__TASK TO COMPLETE__
Copy out, from the entries below, each line holding the string "number".

[GIVEN INFORMATION Boundary: Start]

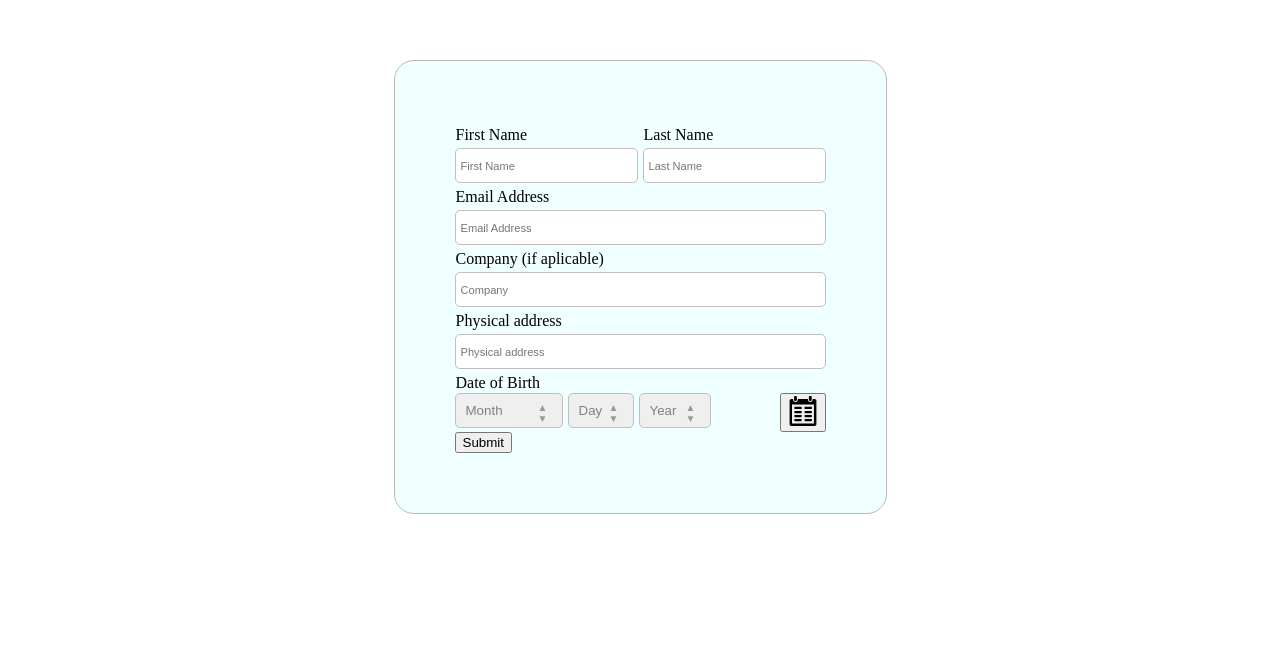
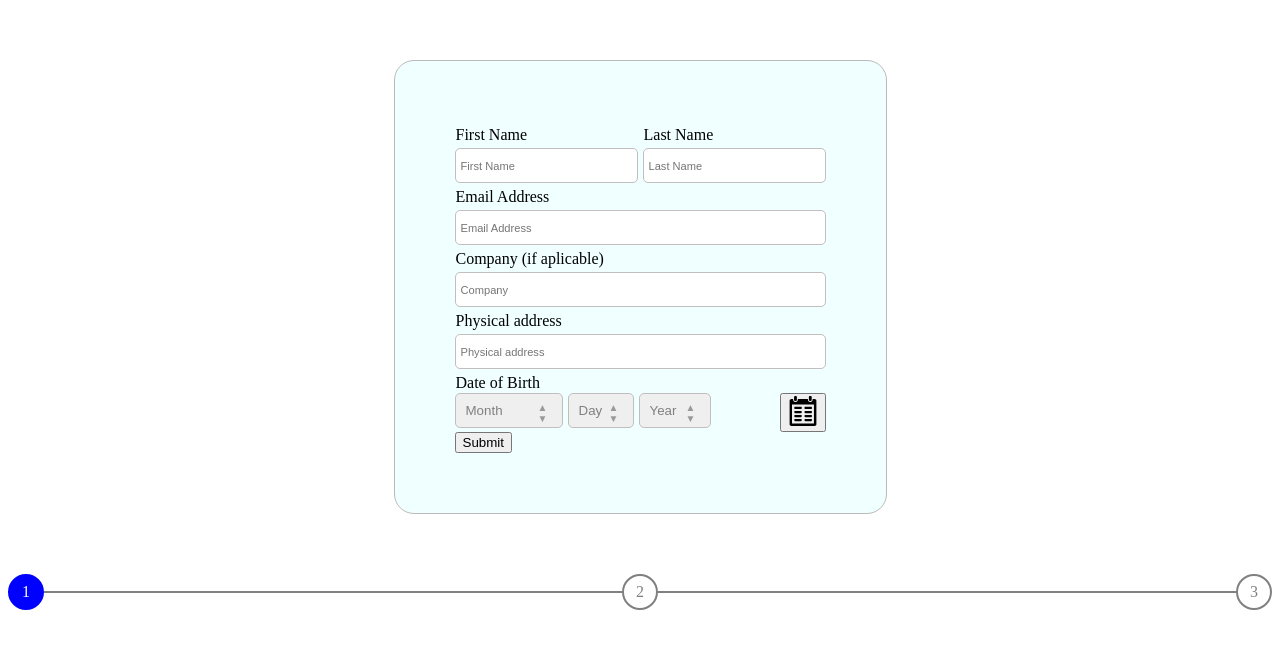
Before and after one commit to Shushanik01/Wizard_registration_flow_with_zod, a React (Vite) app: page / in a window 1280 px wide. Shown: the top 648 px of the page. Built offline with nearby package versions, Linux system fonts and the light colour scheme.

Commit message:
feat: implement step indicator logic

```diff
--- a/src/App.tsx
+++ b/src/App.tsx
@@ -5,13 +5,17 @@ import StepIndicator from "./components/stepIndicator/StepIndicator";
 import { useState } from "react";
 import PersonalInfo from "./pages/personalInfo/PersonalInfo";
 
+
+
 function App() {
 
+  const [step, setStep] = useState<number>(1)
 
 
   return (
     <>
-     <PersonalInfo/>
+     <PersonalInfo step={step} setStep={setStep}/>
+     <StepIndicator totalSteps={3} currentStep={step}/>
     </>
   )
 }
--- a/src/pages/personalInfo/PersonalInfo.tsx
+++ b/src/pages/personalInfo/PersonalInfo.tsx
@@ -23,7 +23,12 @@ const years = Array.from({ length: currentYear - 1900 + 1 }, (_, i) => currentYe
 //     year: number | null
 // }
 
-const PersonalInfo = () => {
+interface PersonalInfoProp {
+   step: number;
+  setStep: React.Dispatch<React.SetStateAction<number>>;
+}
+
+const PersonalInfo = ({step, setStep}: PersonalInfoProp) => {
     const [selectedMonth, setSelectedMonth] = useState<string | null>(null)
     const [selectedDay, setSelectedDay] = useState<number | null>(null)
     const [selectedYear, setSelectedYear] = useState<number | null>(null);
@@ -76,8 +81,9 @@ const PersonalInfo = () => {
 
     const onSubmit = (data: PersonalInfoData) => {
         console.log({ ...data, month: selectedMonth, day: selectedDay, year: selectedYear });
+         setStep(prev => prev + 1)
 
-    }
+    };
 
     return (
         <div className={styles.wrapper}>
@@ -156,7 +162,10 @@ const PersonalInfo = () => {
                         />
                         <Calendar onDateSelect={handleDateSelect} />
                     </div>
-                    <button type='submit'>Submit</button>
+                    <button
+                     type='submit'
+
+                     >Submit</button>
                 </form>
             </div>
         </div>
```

[GIVEN INFORMATION Boundary: End]

__PROBLEM SOLUTION__
+  const [step, setStep] = useState<number>(1)
 //     year: number | null
+   step: number;
+  setStep: React.Dispatch<React.SetStateAction<number>>;
     const [selectedDay, setSelectedDay] = useState<number | null>(null)
     const [selectedYear, setSelectedYear] = useState<number | null>(null);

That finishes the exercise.